I killed the potato. Killed it good. That potato was obliterated.
In preparing for a concealed-carry class, we figured we should have a physical sense of how to handle a handgun, not just head knowledge, and a friend agreed to teach Red and me the basics before we took the class.
As part of that training, he had us do some target practice. The goal was to hit a potato he had placed on a log about 15 feet away.
After four or five carefully aimed shots, I finally blew up the potato. Two things had a profound impact on me.
The first was how fast a bullet travels. Each of my misses instantly kicked up debris on the river bank 50 yards past the potato.
The second was the power of the strike. That potato exploded. Imagining that kind of power against a living creature gave me a chill.
I thought of the potato as I watched the opening scenes of the new Disney-Plus and Marvel Studios TV show, The Falcon and the Winter Soldier.
The Falcon, a flying Avenger, is tasked with rescuing a soldier who has been captured by evildoers. The prisoner is being transported in a helicopter. As the Falcon approaches the scene, he is accosted by a number of bad guys, beginning with four people dressed in some sort of high-tech gliding suit.
One by one, the Falcon kills the four attackers. Then he causes two helicopters to crash, killing everyone on board. At the last minute before the last copter crosses the border into a country where the terrorists can’t be touched without sparking an international furor, Falcon zips through the helicopter, grabbing the prisoner and saving the day. I’m pretty sure I recall the last helicopter also crashing with everyone on board.
And in reciting what I recall of the scene, I’m pretty sure I left out more than a handful of other deaths. I wasn’t interested in watching a second time.
I didn’t enjoy watching this depiction of death and destruction. In comic-book film tradition, little actual blood was shown during all the bloodshed, but after my experience with shooting the potato to pieces, I felt the impact of each blow, each fiery explosion, each body shattered against cliffs.

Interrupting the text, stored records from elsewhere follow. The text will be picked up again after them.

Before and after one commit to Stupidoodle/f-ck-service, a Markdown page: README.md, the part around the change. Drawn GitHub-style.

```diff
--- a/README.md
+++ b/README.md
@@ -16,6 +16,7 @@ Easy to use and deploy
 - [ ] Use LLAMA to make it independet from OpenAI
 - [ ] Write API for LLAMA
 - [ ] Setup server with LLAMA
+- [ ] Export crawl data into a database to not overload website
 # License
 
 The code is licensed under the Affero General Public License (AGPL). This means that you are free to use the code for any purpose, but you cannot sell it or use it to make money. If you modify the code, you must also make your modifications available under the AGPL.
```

Fights have always been part of comic-book stories, but once upon a time they usually showed superheroes knocking supervillains and other bad guys senseless — as in, they were going to wake up in jail. Spider-Man and Superman and the Fantastic Four and even Batman tried not to kill their adversaries. They didn’t ring up body counts like the one rolled up in the opening 5-10 minutes of Falcon and the Winter Soldier.

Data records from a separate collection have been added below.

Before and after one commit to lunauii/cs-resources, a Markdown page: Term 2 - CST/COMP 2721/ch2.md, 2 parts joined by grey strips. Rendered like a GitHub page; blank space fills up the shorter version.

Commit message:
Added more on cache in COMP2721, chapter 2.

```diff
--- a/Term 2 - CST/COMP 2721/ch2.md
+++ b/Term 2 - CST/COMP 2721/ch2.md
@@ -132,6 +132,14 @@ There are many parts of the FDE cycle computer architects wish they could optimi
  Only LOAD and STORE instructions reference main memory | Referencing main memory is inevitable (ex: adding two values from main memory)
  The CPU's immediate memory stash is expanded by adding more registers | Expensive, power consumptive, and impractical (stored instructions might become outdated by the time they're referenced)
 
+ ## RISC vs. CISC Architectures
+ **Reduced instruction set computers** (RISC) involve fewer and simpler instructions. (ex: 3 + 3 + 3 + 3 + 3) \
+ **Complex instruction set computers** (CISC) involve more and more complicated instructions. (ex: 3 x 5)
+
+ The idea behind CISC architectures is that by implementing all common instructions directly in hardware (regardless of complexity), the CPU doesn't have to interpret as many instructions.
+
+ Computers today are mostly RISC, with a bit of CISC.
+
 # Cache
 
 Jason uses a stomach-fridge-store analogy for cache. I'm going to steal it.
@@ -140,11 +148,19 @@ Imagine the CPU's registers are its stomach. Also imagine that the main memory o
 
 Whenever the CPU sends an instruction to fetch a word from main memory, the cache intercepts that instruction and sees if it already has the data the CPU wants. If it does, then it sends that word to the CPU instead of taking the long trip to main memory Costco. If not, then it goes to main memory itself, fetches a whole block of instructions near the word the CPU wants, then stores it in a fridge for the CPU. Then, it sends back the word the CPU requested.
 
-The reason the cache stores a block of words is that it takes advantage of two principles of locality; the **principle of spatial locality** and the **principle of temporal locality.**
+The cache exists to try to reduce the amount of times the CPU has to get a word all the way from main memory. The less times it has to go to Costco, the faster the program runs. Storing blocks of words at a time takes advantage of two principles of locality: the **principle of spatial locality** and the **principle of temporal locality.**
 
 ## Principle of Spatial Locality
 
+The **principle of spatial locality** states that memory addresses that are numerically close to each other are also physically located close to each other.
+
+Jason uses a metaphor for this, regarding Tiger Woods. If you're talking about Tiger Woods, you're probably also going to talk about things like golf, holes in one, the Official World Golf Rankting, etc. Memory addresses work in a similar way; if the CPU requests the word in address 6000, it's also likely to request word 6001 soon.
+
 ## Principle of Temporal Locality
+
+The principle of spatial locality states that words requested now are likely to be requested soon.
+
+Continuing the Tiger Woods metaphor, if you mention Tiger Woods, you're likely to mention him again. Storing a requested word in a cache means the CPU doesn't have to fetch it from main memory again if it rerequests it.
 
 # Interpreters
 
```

I think kids who revel in the faux deaths of video games and “action” movies need to have the experience of shooting a potato. It puts what they’re seeing on screen into a bit of perspective, helps them understand the reality of such a scene, and maybe gives them pause if they ever happen to be wielding a real gun.